Go through the data below line by line. Give only the number of lines that contain "outputs".

── Excerpted data

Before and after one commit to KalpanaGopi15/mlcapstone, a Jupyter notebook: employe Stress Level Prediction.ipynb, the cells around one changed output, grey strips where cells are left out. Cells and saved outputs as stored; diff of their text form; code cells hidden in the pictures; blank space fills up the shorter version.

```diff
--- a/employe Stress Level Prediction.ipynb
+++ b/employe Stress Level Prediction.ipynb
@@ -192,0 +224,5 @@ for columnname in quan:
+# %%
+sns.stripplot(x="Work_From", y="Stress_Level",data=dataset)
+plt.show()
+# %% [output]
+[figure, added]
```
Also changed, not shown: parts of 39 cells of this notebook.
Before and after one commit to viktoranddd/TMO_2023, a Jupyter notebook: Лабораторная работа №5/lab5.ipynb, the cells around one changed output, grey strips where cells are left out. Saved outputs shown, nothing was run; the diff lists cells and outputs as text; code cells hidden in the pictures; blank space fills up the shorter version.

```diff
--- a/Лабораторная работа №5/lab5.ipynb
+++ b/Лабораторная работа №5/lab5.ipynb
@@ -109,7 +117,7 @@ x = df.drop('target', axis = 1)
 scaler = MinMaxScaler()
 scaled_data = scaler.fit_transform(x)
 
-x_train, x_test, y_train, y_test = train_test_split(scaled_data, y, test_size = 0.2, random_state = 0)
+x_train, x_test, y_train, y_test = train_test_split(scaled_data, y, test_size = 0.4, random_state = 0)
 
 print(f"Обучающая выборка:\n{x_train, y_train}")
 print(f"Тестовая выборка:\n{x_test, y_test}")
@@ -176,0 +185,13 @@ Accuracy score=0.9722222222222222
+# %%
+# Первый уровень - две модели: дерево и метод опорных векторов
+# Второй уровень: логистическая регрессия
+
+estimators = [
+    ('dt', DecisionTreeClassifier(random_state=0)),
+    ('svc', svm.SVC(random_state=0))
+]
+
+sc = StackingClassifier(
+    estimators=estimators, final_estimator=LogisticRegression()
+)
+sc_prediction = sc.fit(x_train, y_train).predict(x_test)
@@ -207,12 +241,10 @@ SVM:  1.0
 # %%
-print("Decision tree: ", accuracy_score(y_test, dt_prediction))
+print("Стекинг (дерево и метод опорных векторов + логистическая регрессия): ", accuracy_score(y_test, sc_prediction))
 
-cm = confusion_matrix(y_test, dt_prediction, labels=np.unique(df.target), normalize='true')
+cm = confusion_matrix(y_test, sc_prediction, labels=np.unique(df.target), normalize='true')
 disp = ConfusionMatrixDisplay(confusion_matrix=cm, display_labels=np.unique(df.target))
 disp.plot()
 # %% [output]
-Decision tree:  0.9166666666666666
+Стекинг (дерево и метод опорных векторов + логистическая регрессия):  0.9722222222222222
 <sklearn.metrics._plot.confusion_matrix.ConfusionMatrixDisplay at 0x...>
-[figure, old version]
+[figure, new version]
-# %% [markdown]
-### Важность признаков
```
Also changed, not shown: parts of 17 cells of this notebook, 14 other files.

────

**Written solution**
2